» **Try it**
Every record that follows should be written out again without any change.

Edit difference data:
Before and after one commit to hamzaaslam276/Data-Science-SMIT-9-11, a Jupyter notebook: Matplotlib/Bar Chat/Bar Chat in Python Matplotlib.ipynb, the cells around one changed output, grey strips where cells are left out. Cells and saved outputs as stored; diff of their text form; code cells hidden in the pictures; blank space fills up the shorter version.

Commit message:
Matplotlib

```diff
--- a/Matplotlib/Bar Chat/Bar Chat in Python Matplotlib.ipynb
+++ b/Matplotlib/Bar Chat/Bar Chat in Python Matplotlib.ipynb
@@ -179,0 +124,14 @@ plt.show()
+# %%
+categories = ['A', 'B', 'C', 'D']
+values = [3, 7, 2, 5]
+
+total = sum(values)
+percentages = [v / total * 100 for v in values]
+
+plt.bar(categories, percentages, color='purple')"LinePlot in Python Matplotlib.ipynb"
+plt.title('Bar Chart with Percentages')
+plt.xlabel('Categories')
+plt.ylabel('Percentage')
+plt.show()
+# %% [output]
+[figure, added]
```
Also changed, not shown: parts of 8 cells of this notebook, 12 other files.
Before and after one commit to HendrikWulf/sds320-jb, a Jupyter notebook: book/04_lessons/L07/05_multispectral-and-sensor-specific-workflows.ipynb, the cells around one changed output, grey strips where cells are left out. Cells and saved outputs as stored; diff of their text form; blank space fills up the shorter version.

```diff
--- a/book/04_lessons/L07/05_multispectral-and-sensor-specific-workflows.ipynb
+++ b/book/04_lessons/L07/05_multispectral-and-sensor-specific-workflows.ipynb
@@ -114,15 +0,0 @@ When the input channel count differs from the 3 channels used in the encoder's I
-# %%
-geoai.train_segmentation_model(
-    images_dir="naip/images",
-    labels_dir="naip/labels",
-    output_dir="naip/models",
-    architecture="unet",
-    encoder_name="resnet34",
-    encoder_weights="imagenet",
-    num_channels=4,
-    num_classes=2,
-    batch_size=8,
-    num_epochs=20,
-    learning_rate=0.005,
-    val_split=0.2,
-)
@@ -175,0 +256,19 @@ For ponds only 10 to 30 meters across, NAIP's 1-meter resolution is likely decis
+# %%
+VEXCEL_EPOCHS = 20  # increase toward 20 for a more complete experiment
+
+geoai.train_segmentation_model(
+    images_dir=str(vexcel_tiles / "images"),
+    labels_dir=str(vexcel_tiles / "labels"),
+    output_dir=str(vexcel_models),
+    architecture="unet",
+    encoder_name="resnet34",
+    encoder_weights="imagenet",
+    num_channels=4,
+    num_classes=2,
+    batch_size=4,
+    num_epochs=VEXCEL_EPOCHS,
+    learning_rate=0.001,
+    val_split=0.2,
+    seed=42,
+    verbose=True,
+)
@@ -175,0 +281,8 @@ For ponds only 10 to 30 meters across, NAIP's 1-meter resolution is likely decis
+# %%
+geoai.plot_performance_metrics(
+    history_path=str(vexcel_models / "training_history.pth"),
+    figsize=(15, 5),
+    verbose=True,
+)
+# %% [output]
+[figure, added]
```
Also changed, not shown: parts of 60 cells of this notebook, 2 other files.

» **Result for this task**
Before and after one commit to hamzaaslam276/Data-Science-SMIT-9-11, a Jupyter notebook: Matplotlib/Bar Chat/Bar Chat in Python Matplotlib.ipynb, the cells around one changed output, grey strips where cells are left out. Cells and saved outputs as stored; diff of their text form; code cells hidden in the pictures; blank space fills up the shorter version.

Commit message:
Matplotlib

```diff
--- a/Matplotlib/Bar Chat/Bar Chat in Python Matplotlib.ipynb
+++ b/Matplotlib/Bar Chat/Bar Chat in Python Matplotlib.ipynb
@@ -179,0 +124,14 @@ plt.show()
+# %%
+categories = ['A', 'B', 'C', 'D']
+values = [3, 7, 2, 5]
+
+total = sum(values)
+percentages = [v / total * 100 for v in values]
+
+plt.bar(categories, percentages, color='purple')"LinePlot in Python Matplotlib.ipynb"
+plt.title('Bar Chart with Percentages')
+plt.xlabel('Categories')
+plt.ylabel('Percentage')
+plt.show()
+# %% [output]
+[figure, added]
```
Also changed, not shown: parts of 8 cells of this notebook, 12 other files.
Before and after one commit to HendrikWulf/sds320-jb, a Jupyter notebook: book/04_lessons/L07/05_multispectral-and-sensor-specific-workflows.ipynb, the cells around one changed output, grey strips where cells are left out. Cells and saved outputs as stored; diff of their text form; blank space fills up the shorter version.

```diff
--- a/book/04_lessons/L07/05_multispectral-and-sensor-specific-workflows.ipynb
+++ b/book/04_lessons/L07/05_multispectral-and-sensor-specific-workflows.ipynb
@@ -114,15 +0,0 @@ When the input channel count differs from the 3 channels used in the encoder's I
-# %%
-geoai.train_segmentation_model(
-    images_dir="naip/images",
-    labels_dir="naip/labels",
-    output_dir="naip/models",
-    architecture="unet",
-    encoder_name="resnet34",
-    encoder_weights="imagenet",
-    num_channels=4,
-    num_classes=2,
-    batch_size=8,
-    num_epochs=20,
-    learning_rate=0.005,
-    val_split=0.2,
-)
@@ -175,0 +256,19 @@ For ponds only 10 to 30 meters across, NAIP's 1-meter resolution is likely decis
+# %%
+VEXCEL_EPOCHS = 20  # increase toward 20 for a more complete experiment
+
+geoai.train_segmentation_model(
+    images_dir=str(vexcel_tiles / "images"),
+    labels_dir=str(vexcel_tiles / "labels"),
+    output_dir=str(vexcel_models),
+    architecture="unet",
+    encoder_name="resnet34",
+    encoder_weights="imagenet",
+    num_channels=4,
+    num_classes=2,
+    batch_size=4,
+    num_epochs=VEXCEL_EPOCHS,
+    learning_rate=0.001,
+    val_split=0.2,
+    seed=42,
+    verbose=True,
+)
@@ -175,0 +281,8 @@ For ponds only 10 to 30 meters across, NAIP's 1-meter resolution is likely decis
+# %%
+geoai.plot_performance_metrics(
+    history_path=str(vexcel_models / "training_history.pth"),
+    figsize=(15, 5),
+    verbose=True,
+)
+# %% [output]
+[figure, added]
```
Also changed, not shown: parts of 60 cells of this notebook, 2 other files.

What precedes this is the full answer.